Rating: 5 out of 5
I’m now finished with the Witcher’s story. Well, not quite—there still are some novellas out there, but I’ve gonethrough the main part of the story. I was surprised by how well the author managed to draw everything to a close here: I really didn’t expect it, as most of the time when too many plotlines are left open, the ending is brought about too quickly with some overhurried conclusions. This was absolutely not the case here.
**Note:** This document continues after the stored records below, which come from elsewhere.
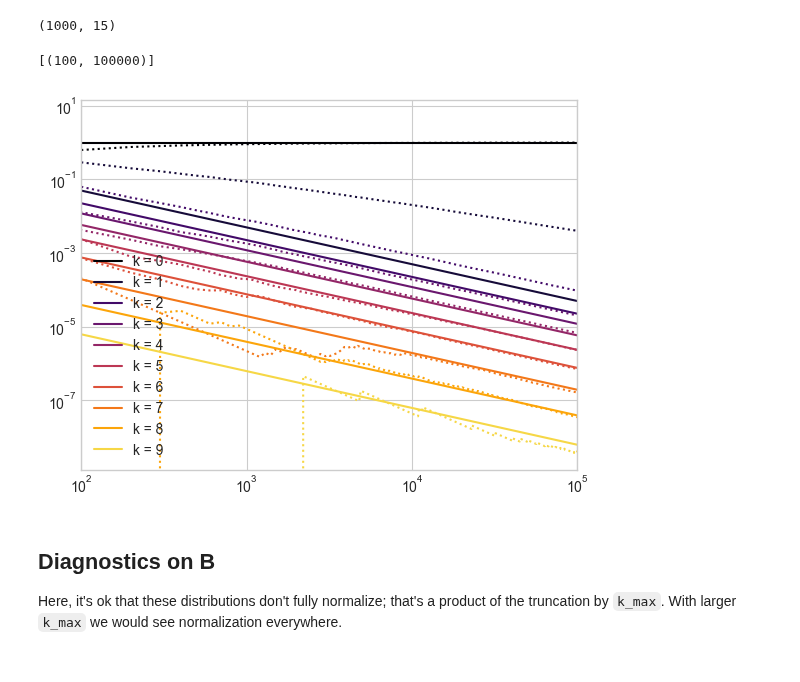
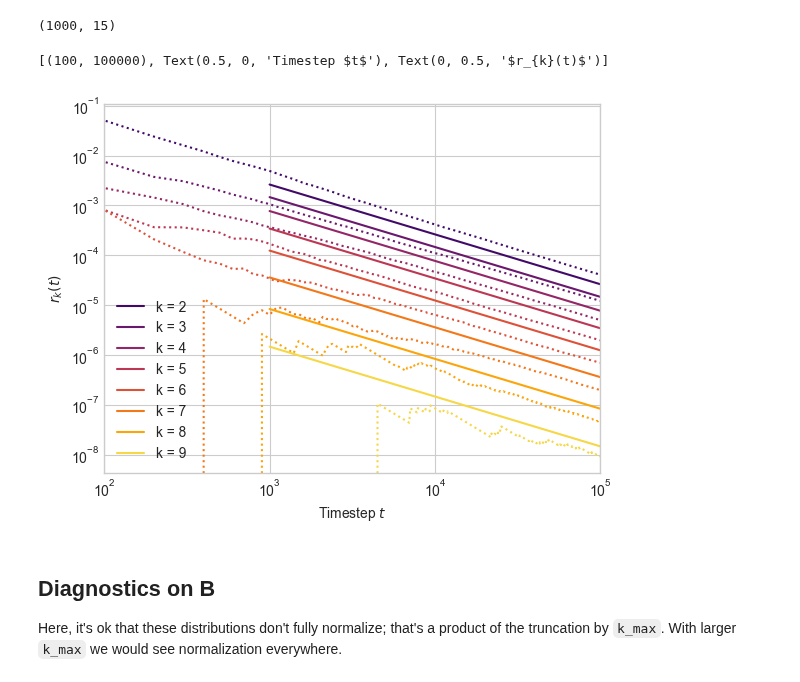
Before and after one commit to hexie1995/HyperGraph, a Jupyter notebook: code/analytic-intersections.ipynb, the cells around one changed output. Drawn from its saved outputs; the diff is of its cells as text; code cells hidden in the pictures.

```diff
--- a/code/analytic-intersections.ipynb
+++ b/code/analytic-intersections.ipynb
@@ -23,13 +23,13 @@ The autoreload extension is already loaded. To reload it, use:
 # %%
 k_max = 15
 pars = {
-    "eta"   : 0.5,
+    "eta"   : 0.4,
     "beta"  : np.zeros(k_max),
     "gamma" : np.zeros(k_max)
 }
 
-pars["beta"][0:3] = 1/3
-pars["gamma"][0:3] = 1/3
+pars["beta"][0:4] = 1/4
+pars["gamma"][0:4] = 1/4
 
 eta, beta, gamma = pars["eta"], pars["beta"], pars["gamma"]
 # %% [markdown]
@@ -161,33 +161,34 @@ R.shape
 # %%
 import matplotlib.cm as cm
 cmap = cm.inferno
 
+k_min = 2
 show_k_up_to = 10
 
 fig, ax = plt.subplots(1, 1)
 R = R / R.sum(axis = 1)[:, None]
-for k in range(show_k_up_to):
+for k in range(k_min, show_k_up_to):
     ax.plot(np.arange(timesteps // update_every)*(update_every), R[:, k], linestyle = ":", color = cmap(k/show_k_up_to))
 
 # T = T / T[:,:,0].sum()
 # q = T.sum(axis = (0, 1))
 # q = q / q.sum()
 # np.log(q)
 
-m_ = np.arange(0, 1000)*100 + 1
+m_ = np.arange(10, 1000)*100 + 1
 
-for k in range(0, show_k_up_to):
+for k in range(k_min, show_k_up_to):
     if k == 0:
         ax.plot(q[k]*m_, np.ones_like(m_), label = f"k = {k}", color = cmap(k/show_k_up_to))
     else:
         ax.plot(m_, q[k]*1/m_, label = f"k = {k}", color = cmap(k/show_k_up_to))
 
 ax.loglog()
 plt.legend()
-ax.set(xlim = (100, timesteps))
+ax.set(xlim = (100, timesteps), xlabel = r"Timestep $t$", ylabel = r"$r_{k}(t)$")
 # %% [output]
-[(100, 100000)]
+[(100, 100000), Text(0.5, 0, 'Timestep $t$'), Text(0, 0.5, '$r_{k}(t)$')]
-[figure, old version]
+[figure, new version]
 # %% [markdown]
 ## Diagnostics on B
 
```
Also changed, not shown: parts of 4 cells of this notebook.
What else can I say but I really enjoyed this?.. The heroes are all here: Ciri and Geralt, Yennefer, Regis, Angouleme, Milva, and Cahir. They challenge the real evil, who has so far taken the place of many others causing them great harm, and making our finest think their real friends are their enemies. The resolutions, while not perfect, work within the story and the world, until everything that had to be achieved is achieved. The philosophising, in which the group spent their time for such a long while, is also brought to a close when the characters need to act—or not act—on their beliefs.
I’ll admit I was confused by how the book’s final pages played out. It wasn’t overly clear, but I think that’s the author’s attempt to give the reader an option to decide—within certain limits—about ‘destiny’ and ‘fate’ (within the Witcher’s world). I went through it a few times, and while the words didn’t resolve every potential option, the peace that those characters had found was sufficient.
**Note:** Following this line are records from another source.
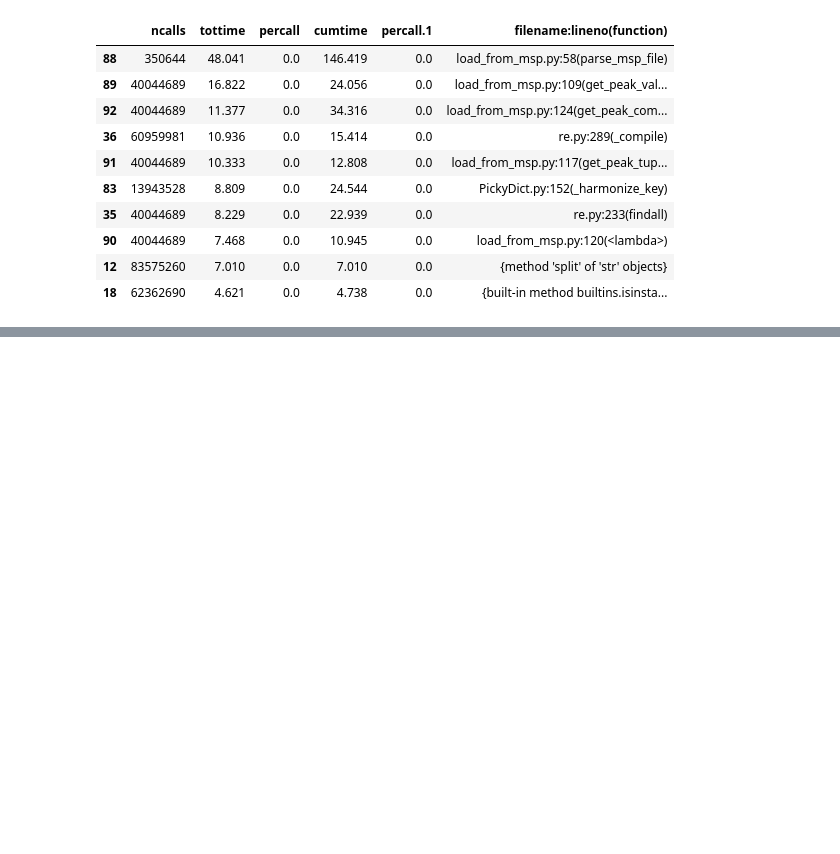
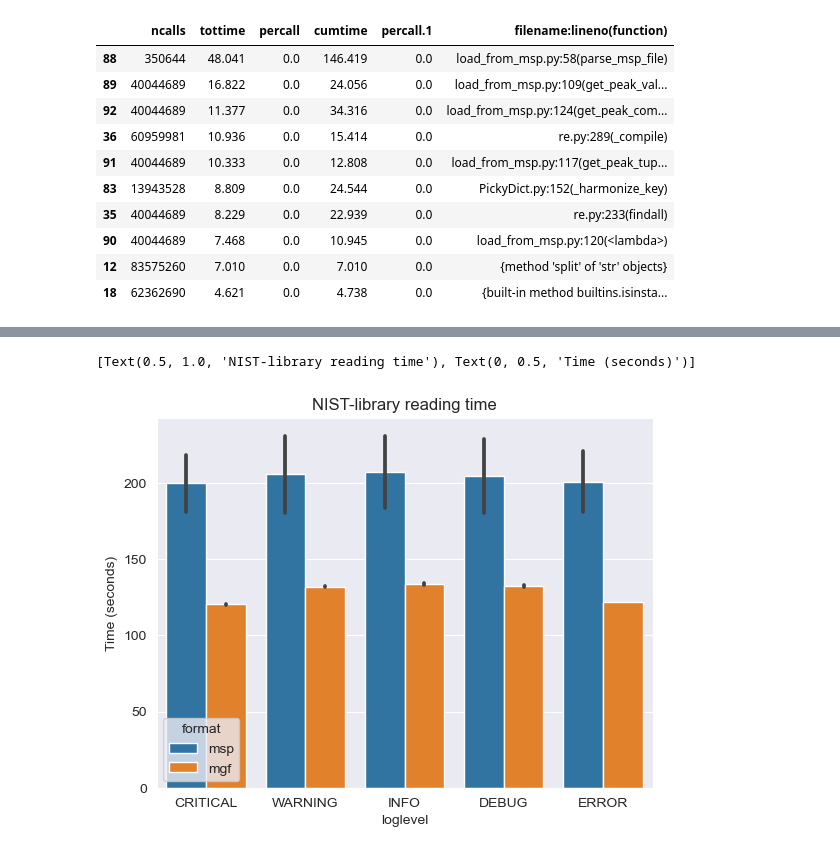
Before and after one commit to maximskoryk/matchms, a Jupyter notebook: benchmarking/profile_analysis.ipynb, the cells around one changed output, grey strips where cells are left out. Saved outputs shown, nothing was run; the diff lists cells and outputs as text; code cells hidden in the pictures; blank space fills up the shorter version.

Commit message:
add total time to properties; add time plots

```diff
--- a/benchmarking/profile_analysis.ipynb
+++ b/benchmarking/profile_analysis.ipynb
@@ -56,4 +40,5 @@ profile.sort_values(by='tottime', ascending=False)\
 # %%
 from utils import Profile
 
-profiles = [Profile(os.path.join("profiles_csv", f"{Path(profile_names[0]).stem}.csv")) for name in profile_names]
+profiles = [Profile(path) for path in csv_profiles_path]
+profiles
@@ -79,0 +63,12 @@ profiles
+# %%
+from collections import defaultdict
+
+data = defaultdict(list, {key: [] for key in ("library", "format", "loglevel", "harmonization", "time")})
+for p in profiles:
+    data["library"].append(p.library)
+    data["format"].append(p.fileformat)
+    data["loglevel"].append(p.loglevel)
+    data["harmonization"].append(p.harmonization)
+    data["time"].append(p.time)
+
+profiles_summary = pd.DataFrame(data)
@@ -79,0 +95,12 @@ profiles
+# %%
+# compare execution time without taking harmonization into account
+import seaborn as sns
+
+sns.barplot(data=profiles_summary.loc[profiles_summary["library"] == "NIST"],
+            x="loglevel",
+            y="time",
+            hue="format")\
+    .set(title="NIST-library reading time", ylabel="Time (seconds)")
+# %% [output]
+[Text(0.5, 1.0, 'NIST-library reading time'), Text(0, 0.5, 'Time (seconds)')]
+[figure, added]
```
Also changed, not shown: parts of 10 cells of this notebook, 1 other file.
I’ve become more supportive of the author’s time jumps. Especially in this book, some of these jumps work in a very complex way, but I’ve taken this to be a part of Mr Sapkowski’s style. His other patterns, including leaving the description of events to rapidly change between various characters (and times), gives the same event a lot of clarity without necessarily too much foreboding of how things play out. Especially regarding the major battle in this book, this worked very well.
While not everything here was to my liking, my feelings about this book were overwhelmingly positive.